*** Opening Records provided ***

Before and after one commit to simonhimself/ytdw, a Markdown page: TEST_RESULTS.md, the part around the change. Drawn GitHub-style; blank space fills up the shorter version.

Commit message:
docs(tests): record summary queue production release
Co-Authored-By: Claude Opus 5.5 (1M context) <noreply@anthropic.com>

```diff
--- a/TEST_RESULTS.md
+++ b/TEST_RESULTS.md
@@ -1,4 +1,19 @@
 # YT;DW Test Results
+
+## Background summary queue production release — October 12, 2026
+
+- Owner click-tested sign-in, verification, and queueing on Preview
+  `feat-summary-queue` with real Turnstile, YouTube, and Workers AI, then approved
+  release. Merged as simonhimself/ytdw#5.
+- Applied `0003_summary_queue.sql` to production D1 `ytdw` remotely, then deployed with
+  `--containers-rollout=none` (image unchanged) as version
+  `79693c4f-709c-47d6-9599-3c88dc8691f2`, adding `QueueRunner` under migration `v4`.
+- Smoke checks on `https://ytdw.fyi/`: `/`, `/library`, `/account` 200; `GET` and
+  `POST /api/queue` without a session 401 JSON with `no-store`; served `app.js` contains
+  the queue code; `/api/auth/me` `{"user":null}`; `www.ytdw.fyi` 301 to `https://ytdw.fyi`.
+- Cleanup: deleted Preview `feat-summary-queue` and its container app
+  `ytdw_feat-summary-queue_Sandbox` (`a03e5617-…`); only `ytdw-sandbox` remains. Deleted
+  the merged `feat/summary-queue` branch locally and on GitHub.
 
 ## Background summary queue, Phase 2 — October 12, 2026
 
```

*** Closing Records provided ***

## Task instructions:
Would you copy each line of the records that contains "ytdw"?

## Result:
Before and after one commit to simonhimself/ytdw, a Markdown page: TEST_RESULTS.md, the part around the change. Drawn GitHub-style; blank space fills up the shorter version.
+  release. Merged as simonhimself/ytdw#5.
+- Applied `0003_summary_queue.sql` to production D1 `ytdw` remotely, then deployed with
+- Smoke checks on `https://ytdw.fyi/`: `/`, `/library`, `/account` 200; `GET` and
+  the queue code; `/api/auth/me` `{"user":null}`; `www.ytdw.fyi` 301 to `https://ytdw.fyi`.
+  `ytdw_feat-summary-queue_Sandbox` (`a03e5617-…`); only `ytdw-sandbox` remains. Deleted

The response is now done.